### WHAT YOU ARE ASKED TO DO
The lines to copy are those in the listing that hold the word "display".

### DATA EXTRACTS
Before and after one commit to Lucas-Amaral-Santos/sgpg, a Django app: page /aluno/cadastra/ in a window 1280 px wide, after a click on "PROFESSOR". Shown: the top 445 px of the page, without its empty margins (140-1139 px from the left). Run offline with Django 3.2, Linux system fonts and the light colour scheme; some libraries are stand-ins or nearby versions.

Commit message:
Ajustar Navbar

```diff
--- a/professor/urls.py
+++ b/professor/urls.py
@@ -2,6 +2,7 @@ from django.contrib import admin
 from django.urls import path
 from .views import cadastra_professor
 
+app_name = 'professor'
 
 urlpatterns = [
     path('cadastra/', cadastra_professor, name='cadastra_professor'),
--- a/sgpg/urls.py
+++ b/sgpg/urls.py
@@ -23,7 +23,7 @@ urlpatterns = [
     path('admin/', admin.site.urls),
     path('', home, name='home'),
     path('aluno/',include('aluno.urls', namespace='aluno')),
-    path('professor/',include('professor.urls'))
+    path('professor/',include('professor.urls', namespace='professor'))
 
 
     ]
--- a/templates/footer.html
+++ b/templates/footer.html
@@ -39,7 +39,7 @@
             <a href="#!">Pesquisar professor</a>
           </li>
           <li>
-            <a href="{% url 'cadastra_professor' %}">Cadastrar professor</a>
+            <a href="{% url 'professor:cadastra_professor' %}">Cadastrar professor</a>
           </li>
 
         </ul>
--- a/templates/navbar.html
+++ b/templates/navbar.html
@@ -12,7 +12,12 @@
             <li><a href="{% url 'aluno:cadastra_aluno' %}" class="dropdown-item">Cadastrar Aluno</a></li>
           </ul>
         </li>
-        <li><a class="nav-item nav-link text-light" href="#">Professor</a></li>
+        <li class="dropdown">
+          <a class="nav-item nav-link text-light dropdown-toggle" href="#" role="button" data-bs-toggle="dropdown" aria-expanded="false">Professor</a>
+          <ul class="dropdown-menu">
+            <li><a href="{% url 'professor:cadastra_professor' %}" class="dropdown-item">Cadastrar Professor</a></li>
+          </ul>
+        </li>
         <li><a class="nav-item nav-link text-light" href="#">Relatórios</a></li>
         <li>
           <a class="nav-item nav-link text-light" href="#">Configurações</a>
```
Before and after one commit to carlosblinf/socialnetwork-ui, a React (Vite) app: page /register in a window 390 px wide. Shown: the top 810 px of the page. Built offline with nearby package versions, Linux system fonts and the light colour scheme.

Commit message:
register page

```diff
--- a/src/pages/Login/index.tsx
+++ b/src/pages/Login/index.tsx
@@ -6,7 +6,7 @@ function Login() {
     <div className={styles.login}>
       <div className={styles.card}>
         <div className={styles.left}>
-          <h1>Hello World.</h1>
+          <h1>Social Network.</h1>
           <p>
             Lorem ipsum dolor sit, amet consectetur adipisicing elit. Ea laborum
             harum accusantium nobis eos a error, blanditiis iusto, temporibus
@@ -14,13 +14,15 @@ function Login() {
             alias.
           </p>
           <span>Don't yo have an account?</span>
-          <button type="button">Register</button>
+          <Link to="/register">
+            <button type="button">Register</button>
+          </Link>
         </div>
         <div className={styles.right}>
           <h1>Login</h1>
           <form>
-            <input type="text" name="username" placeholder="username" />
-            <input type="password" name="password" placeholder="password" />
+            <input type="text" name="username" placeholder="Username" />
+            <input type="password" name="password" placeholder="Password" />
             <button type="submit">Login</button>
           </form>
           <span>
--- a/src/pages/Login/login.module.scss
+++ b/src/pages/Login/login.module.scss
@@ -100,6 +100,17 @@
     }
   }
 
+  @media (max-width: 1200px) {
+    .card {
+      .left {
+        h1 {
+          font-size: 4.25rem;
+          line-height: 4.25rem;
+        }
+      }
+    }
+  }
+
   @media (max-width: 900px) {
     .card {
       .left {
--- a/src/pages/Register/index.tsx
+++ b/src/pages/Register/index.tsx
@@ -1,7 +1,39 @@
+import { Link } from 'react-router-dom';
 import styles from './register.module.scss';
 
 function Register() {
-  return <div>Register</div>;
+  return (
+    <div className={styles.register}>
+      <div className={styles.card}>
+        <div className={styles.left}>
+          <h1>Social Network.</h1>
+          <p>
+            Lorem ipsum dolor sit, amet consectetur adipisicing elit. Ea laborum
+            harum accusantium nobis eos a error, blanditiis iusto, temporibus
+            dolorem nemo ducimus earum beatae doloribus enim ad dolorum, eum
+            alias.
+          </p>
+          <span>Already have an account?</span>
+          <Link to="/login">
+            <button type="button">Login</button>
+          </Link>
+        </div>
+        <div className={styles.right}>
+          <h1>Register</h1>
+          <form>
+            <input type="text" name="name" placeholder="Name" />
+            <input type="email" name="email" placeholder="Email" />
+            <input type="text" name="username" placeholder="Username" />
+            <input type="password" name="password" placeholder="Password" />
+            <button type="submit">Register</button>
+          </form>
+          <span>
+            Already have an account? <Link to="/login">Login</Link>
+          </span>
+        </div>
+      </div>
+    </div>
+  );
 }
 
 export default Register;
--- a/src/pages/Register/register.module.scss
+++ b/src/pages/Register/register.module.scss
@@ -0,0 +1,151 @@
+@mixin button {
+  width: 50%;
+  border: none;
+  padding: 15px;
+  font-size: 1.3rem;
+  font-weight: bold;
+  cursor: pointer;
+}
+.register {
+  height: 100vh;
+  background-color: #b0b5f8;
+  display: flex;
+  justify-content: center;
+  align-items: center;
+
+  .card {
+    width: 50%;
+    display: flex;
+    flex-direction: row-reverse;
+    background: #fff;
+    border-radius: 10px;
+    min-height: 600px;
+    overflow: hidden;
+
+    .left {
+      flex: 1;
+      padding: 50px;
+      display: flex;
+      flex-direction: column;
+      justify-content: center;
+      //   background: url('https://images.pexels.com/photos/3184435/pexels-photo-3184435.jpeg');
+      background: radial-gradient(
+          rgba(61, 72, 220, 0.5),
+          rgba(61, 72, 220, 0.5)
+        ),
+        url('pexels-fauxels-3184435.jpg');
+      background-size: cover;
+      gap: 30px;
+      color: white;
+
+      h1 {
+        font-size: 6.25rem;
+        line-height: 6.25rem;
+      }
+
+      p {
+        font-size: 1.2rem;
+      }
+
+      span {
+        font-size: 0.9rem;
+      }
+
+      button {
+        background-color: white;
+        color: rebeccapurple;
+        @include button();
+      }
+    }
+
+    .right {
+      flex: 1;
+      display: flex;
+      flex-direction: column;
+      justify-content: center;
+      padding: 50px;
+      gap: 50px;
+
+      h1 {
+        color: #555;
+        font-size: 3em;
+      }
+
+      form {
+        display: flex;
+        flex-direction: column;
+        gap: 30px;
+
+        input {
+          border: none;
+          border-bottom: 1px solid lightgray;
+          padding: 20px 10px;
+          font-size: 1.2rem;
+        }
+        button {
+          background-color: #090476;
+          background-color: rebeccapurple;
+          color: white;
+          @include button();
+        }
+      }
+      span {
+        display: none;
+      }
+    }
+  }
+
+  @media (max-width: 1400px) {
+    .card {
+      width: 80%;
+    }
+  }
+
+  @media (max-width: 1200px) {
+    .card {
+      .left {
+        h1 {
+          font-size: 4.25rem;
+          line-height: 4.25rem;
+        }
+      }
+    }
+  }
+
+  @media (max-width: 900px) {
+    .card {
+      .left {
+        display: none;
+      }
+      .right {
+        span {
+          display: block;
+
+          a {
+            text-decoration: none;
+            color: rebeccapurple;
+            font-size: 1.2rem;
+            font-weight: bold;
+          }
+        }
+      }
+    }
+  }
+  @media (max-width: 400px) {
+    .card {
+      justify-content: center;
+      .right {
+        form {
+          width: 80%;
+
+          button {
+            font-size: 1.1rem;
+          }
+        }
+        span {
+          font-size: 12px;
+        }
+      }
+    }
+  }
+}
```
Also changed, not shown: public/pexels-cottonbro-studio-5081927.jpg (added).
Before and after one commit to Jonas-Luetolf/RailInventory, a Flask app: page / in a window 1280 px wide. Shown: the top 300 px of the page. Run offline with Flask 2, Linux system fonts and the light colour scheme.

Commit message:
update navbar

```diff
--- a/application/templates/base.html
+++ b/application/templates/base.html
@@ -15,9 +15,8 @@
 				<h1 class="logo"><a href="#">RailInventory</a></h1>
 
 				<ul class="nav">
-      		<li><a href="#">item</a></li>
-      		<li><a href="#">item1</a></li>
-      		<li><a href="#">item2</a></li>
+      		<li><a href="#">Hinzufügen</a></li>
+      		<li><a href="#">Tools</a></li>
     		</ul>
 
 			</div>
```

### YOUR SOLUTION
+  display: flex;
+    display: flex;
+      display: flex;
+      display: flex;
+        display: flex;
+        display: none;
+        display: none;
+          display: block;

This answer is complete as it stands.